A special note about scars and deep lines: these areas will often require multiple injections to achieve your desired results. If a deeper injection is required, you’ll be offered a local anesthetic to remain comfortable. Common sites for deeper tissue fillers are the nasolabial folds and marionette lines, or to enhance fullness in the cheeks.
Risks Related to Injectables
When injectables are administered by a qualified plastic surgeon, complications are infrequent and usually minor in nature. Still, individuals vary greatly in their anatomy, their physical reactions and their healing abilities. The outcome of treatment with injectables is never completely predictable.
Hyaluronic Acid: side effects are typically mild or moderate in nature and last for less than 7 days. Adverse events include redness, pain, firmness, swelling, lumps/bumps, bruising, itching, and discoloration.
Collagen: Allergic reaction is the primary risk of collagen. To help determine if you are allergic to the substance, your surgeon will perform an allergy skin test about a month before the procedure. After the test is performed, the test site should be watched carefully for three or four weeks, or as long as your surgeon advises. Any sign of redness, itching, swelling or other occurrences at the test site should be reported to your surgeon.
Risks not necessarily related to allergies include infection, abscesses, open sores, skin peeling, scarring and lumpiness, which may persist over the treated area. Reports of these problems are very rare.
Fat: Allergic reaction is not a factor for fat because it’s harvested from a patient’s own body. However, there is still a small risk of infection and other infrequent complications.
Planning for Treatment
Facial rejuvenation is very individualized. That’s why it’s important to discuss your hopes and expectations with a board-certified plastic surgeon who has experience with many different types of surgical and non-surgical facial procedures.
In your initial consultation, your plastic surgeon will evaluate your face – the skin, the muscles and the underlying bone – and discuss your goals for the surgery. Your doctor will help you select a treatment option based on your goals and concerns, your anatomy and your lifestyle.
Your surgeon will ask you about your medical history, drug allergies, and check for conditions that could cause problems, such as active skin infections or non-healed sores from injuries. Collagen injections are generally off limits for pregnant women, individuals who are allergic to beef or bovine products, patients who suffer from autoimmune diseases, and those who are allergic to lidocaine (the anesthetic agent contained in the syringe with the collagen material). For more specific information about the contraindications and risks of collagen use, ask your doctor for the manufacturer’s brochure for patients.

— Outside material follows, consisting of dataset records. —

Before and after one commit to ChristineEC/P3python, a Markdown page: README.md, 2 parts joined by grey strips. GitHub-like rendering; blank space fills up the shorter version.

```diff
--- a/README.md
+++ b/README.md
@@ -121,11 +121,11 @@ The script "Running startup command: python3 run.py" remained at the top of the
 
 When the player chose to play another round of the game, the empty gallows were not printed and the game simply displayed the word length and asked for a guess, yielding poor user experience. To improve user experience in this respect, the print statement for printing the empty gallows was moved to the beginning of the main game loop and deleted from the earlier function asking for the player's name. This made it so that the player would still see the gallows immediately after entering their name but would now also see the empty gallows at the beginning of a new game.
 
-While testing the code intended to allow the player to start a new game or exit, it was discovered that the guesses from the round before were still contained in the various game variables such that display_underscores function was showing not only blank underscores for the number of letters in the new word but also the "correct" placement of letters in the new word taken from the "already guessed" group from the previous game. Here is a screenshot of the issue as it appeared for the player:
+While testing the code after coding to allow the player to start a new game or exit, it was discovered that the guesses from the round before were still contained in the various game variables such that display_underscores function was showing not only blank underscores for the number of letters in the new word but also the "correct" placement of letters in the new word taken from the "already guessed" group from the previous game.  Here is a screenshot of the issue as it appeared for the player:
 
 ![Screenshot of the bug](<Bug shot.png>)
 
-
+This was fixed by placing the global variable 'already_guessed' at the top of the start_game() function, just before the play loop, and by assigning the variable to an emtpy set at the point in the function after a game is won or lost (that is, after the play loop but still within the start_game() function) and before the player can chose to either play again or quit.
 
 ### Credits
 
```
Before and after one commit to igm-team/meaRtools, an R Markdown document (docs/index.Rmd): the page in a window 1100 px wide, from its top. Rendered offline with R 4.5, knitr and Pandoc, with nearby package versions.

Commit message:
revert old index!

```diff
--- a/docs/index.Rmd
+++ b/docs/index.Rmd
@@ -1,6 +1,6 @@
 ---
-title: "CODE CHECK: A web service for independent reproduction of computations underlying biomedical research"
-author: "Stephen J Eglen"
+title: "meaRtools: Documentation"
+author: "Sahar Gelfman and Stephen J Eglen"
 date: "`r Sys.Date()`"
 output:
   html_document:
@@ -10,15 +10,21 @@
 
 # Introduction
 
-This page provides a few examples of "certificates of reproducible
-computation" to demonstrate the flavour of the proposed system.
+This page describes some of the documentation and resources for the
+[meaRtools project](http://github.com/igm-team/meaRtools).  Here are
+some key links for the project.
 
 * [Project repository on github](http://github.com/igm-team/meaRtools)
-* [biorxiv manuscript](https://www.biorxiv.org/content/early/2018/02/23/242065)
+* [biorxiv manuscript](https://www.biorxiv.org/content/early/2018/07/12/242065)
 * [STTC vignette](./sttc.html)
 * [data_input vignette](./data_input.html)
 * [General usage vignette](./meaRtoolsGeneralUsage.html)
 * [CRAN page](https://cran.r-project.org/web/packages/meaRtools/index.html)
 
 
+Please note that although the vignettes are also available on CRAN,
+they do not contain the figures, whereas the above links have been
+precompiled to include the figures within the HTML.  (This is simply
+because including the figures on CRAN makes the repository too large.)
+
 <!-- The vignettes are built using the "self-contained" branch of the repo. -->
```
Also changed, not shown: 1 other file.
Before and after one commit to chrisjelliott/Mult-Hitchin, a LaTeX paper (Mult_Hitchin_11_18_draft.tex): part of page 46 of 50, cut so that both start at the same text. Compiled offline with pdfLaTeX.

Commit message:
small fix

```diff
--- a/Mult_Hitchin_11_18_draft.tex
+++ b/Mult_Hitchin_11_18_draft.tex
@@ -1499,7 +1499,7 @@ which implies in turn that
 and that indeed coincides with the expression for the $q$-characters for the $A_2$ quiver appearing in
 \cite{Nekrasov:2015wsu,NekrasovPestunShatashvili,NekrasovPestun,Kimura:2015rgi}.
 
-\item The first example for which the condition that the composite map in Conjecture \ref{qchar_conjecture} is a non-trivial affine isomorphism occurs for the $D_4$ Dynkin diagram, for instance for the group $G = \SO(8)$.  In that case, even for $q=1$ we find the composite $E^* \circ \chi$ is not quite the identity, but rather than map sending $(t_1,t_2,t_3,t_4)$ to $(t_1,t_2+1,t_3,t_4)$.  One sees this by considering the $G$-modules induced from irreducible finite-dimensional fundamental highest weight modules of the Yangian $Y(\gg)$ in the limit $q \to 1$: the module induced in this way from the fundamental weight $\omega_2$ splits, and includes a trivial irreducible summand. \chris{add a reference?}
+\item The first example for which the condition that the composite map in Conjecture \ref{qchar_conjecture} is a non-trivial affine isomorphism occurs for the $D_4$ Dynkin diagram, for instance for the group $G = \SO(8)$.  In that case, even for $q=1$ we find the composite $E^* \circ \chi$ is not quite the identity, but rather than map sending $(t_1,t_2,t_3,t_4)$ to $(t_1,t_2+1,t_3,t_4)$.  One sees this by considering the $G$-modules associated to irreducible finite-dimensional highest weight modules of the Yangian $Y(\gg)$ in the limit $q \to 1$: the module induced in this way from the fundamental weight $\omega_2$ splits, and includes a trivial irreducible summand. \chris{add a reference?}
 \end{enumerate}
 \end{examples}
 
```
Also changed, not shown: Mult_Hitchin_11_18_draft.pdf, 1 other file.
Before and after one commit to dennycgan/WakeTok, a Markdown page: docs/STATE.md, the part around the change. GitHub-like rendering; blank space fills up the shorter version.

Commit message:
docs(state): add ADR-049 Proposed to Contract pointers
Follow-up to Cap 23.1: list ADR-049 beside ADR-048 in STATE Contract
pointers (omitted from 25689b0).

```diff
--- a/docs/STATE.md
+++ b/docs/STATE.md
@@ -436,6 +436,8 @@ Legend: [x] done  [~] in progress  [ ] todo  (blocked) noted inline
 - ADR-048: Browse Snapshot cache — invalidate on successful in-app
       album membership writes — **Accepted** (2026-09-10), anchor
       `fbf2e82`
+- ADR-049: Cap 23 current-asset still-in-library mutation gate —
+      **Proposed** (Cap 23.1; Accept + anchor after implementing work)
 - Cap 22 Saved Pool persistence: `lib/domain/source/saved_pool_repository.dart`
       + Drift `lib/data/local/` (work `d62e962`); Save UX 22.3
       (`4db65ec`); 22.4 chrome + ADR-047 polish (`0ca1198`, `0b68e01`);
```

Insurance usually doesn’t cover cosmetic procedures. However, if your injectable treatment is being performed to treat a scar or indentation from an accident or injury, you may be reimbursed for a portion of the cost. Check with your insurance carrier to be sure.
Injectables are usually administered in a surgeon’s office-based facility. If, however, you are being hospitalized for a facelift, neck lift, brow lift, or any other procedure, your injections may be administered in the hospital as well.
Types of Anesthesia
Collagen: Because the anesthetic agent lidocaine is mixed in with collagen, additional anesthetic is usually not used. However, if you are especially sensitive to pain, your doctor may use a topical cream anesthetic or a Freon spray to numb the injected area. Or, you may elect to have an injected local anesthetic or sedative drugs.
Fat: Both the donor and recipient sites are numbed with local anesthesia. Sedation can be used as well. If you elect to use sedation, be sure to arrange for a ride home after your treatment.
Your New Look
If you’re like most patients, you’ll be very satisfied with the results of your injectable treatments. You may be surprised at the pleasing results that can be gained from this procedure.